───── Data for the task

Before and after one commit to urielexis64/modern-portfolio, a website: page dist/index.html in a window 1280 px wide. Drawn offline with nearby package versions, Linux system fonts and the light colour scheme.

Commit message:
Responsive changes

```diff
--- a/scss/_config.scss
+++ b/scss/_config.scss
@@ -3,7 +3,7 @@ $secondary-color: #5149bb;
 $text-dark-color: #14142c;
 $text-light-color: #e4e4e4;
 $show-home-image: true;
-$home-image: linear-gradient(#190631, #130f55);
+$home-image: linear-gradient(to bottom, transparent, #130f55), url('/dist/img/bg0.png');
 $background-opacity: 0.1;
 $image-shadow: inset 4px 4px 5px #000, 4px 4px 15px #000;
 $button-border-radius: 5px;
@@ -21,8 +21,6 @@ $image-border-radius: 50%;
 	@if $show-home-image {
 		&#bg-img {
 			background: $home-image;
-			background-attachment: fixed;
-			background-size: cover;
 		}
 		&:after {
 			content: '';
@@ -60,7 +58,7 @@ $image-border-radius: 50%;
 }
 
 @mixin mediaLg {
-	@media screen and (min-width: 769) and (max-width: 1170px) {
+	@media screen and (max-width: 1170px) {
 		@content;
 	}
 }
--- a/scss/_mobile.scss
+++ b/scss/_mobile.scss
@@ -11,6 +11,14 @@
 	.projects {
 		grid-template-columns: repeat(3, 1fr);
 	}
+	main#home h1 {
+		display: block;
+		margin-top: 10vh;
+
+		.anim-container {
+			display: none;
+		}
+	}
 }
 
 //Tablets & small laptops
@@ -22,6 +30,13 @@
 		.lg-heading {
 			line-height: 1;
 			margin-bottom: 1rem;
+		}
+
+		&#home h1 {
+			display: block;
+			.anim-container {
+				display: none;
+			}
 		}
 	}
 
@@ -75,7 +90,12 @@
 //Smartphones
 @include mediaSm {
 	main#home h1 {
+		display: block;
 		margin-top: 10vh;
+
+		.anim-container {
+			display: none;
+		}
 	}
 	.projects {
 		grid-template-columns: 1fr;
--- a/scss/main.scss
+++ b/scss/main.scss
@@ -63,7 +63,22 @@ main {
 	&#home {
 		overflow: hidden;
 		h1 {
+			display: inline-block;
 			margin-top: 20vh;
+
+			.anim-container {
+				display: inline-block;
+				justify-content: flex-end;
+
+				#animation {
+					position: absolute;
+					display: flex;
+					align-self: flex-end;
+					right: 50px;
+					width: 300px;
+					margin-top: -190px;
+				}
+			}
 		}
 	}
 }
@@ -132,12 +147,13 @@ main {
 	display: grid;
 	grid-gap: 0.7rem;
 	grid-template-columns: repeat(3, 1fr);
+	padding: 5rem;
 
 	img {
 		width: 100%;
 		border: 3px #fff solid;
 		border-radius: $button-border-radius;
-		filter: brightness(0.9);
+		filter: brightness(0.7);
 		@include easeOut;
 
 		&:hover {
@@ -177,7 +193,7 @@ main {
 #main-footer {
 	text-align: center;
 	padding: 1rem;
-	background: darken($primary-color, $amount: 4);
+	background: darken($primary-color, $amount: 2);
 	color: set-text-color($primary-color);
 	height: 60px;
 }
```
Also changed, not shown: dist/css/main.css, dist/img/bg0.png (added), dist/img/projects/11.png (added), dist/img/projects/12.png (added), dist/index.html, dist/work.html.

──────────

What is expected: Could you find every line in the records above that has the string "image" and copy it?

Task solution:
 $show-home-image: true;
-$home-image: linear-gradient(#190631, #130f55);
+$home-image: linear-gradient(to bottom, transparent, #130f55), url('/dist/img/bg0.png');
 $image-shadow: inset 4px 4px 5px #000, 4px 4px 15px #000;
@@ -21,8 +21,6 @@ $image-border-radius: 50%;
 	@if $show-home-image {
 			background: $home-image;
@@ -60,7 +58,7 @@ $image-border-radius: 50%;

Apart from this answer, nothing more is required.